Task instructions
Wherever "width" turns up in the entries, copy out the line that holds it.

Collected data entries

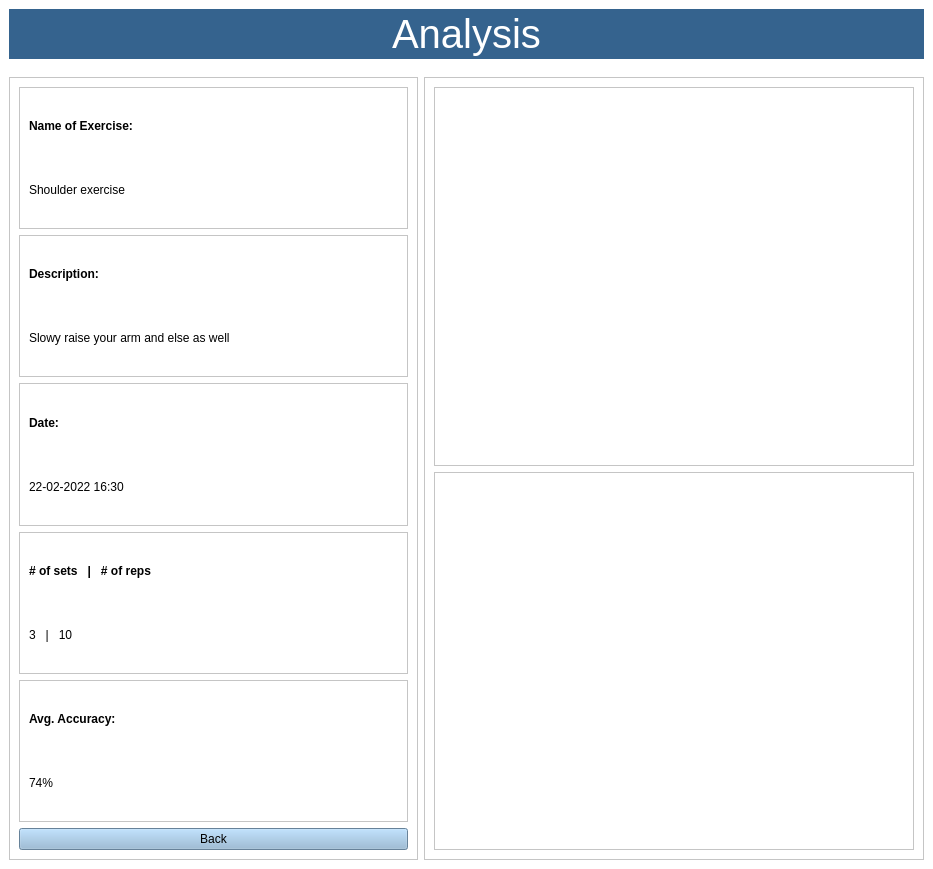
MotionInput/Team14-CopyClare, file copyclare/ui/analysis.ui: the form before one commit.
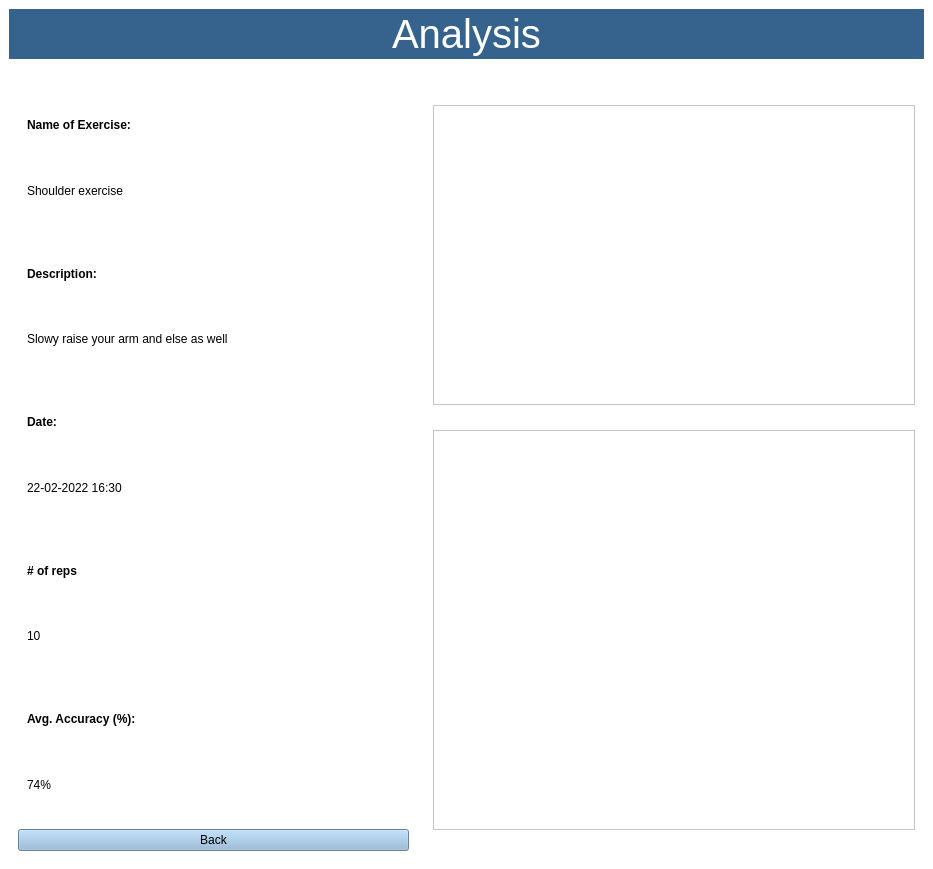
The form after the commit.

Commit message: analysis page graph

The edit to the form file:
```diff
--- a/copyclare/ui/analysis.ui
+++ b/copyclare/ui/analysis.ui
@@ -131,7 +131,7 @@
          <item>
           <widget class="QFrame" name="text_frame">
            <property name="frameShape">
-            <enum>QFrame::StyledPanel</enum>
+            <enum>QFrame::NoFrame</enum>
            </property>
            <property name="frameShadow">
             <enum>QFrame::Raised</enum>
@@ -140,7 +140,7 @@
             <item>
              <widget class="QFrame" name="name_frame">
               <property name="frameShape">
-               <enum>QFrame::StyledPanel</enum>
+               <enum>QFrame::NoFrame</enum>
               </property>
               <property name="frameShadow">
                <enum>QFrame::Raised</enum>
@@ -172,7 +172,7 @@
             <item>
              <widget class="QFrame" name="description_frame">
               <property name="frameShape">
-               <enum>QFrame::StyledPanel</enum>
+               <enum>QFrame::NoFrame</enum>
               </property>
               <property name="frameShadow">
                <enum>QFrame::Raised</enum>
@@ -204,7 +204,7 @@
             <item>
              <widget class="QFrame" name="date_frame">
               <property name="frameShape">
-               <enum>QFrame::StyledPanel</enum>
+               <enum>QFrame::NoFrame</enum>
               </property>
               <property name="frameShadow">
                <enum>QFrame::Raised</enum>
@@ -236,7 +236,7 @@
             <item>
              <widget class="QFrame" name="repetitions_frame">
               <property name="frameShape">
-               <enum>QFrame::StyledPanel</enum>
+               <enum>QFrame::NoFrame</enum>
               </property>
               <property name="frameShadow">
                <enum>QFrame::Raised</enum>
@@ -251,14 +251,14 @@
                   </font>
                  </property>
                  <property name="text">
-                  <string># of sets   |   # of reps</string>
+                  <string># of reps</string>
                  </property>
                 </widget>
                </item>
                <item>
                 <widget class="QLabel" name="repetitions">
                  <property name="text">
-                  <string>3   |   10</string>
+                  <string>10</string>
                  </property>
                 </widget>
                </item>
@@ -268,7 +268,7 @@
             <item>
              <widget class="QFrame" name="accuracy_frame">
               <property name="frameShape">
-               <enum>QFrame::StyledPanel</enum>
+               <enum>QFrame::NoFrame</enum>
               </property>
               <property name="frameShadow">
                <enum>QFrame::Raised</enum>
@@ -283,7 +283,7 @@
                   </font>
                  </property>
                  <property name="text">
-                  <string>Avg. Accuracy:</string>
+                  <string>Avg. Accuracy (%):</string>
                  </property>
                 </widget>
                </item>
@@ -313,6 +313,12 @@
          </item>
          <item>
           <widget class="QFrame" name="graphics_frame">
+           <property name="minimumSize">
+            <size>
+             <width>500</width>
+             <height>0</height>
+            </size>
+           </property>
            <property name="maximumSize">
             <size>
              <width>500</width>
@@ -320,17 +326,38 @@
             </size>
            </property>
            <property name="frameShape">
-            <enum>QFrame::StyledPanel</enum>
+            <enum>QFrame::NoFrame</enum>
            </property>
            <property name="frameShadow">
             <enum>QFrame::Raised</enum>
            </property>
            <layout class="QVBoxLayout" name="verticalLayout_9">
             <item>
-             <widget class="QGraphicsView" name="heatmap"/>
+             <widget class="QGraphicsView" name="heatmap">
+              <property name="maximumSize">
+               <size>
+                <width>16777215</width>
+                <height>300</height>
+               </size>
+              </property>
+             </widget>
             </item>
             <item>
-             <widget class="QGraphicsView" name="accuracy_graph"/>
+             <widget class="QFrame" name="accuracy_graph">
+              <property name="maximumSize">
+               <size>
+                <width>16777215</width>
+                <height>400</height>
+               </size>
+              </property>
+              <property name="frameShape">
+               <enum>QFrame::StyledPanel</enum>
+              </property>
+              <property name="frameShadow">
+               <enum>QFrame::Raised</enum>
+              </property>
+              <layout class="QVBoxLayout" name="verticalLayout_graph"/>
+             </widget>
             </item>
            </layout>
           </widget>
```
The commit also changes 2 other files.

Expected output
+             <width>500</width>
              <width>500</width>
+                <width>16777215</width>
+                <width>16777215</width>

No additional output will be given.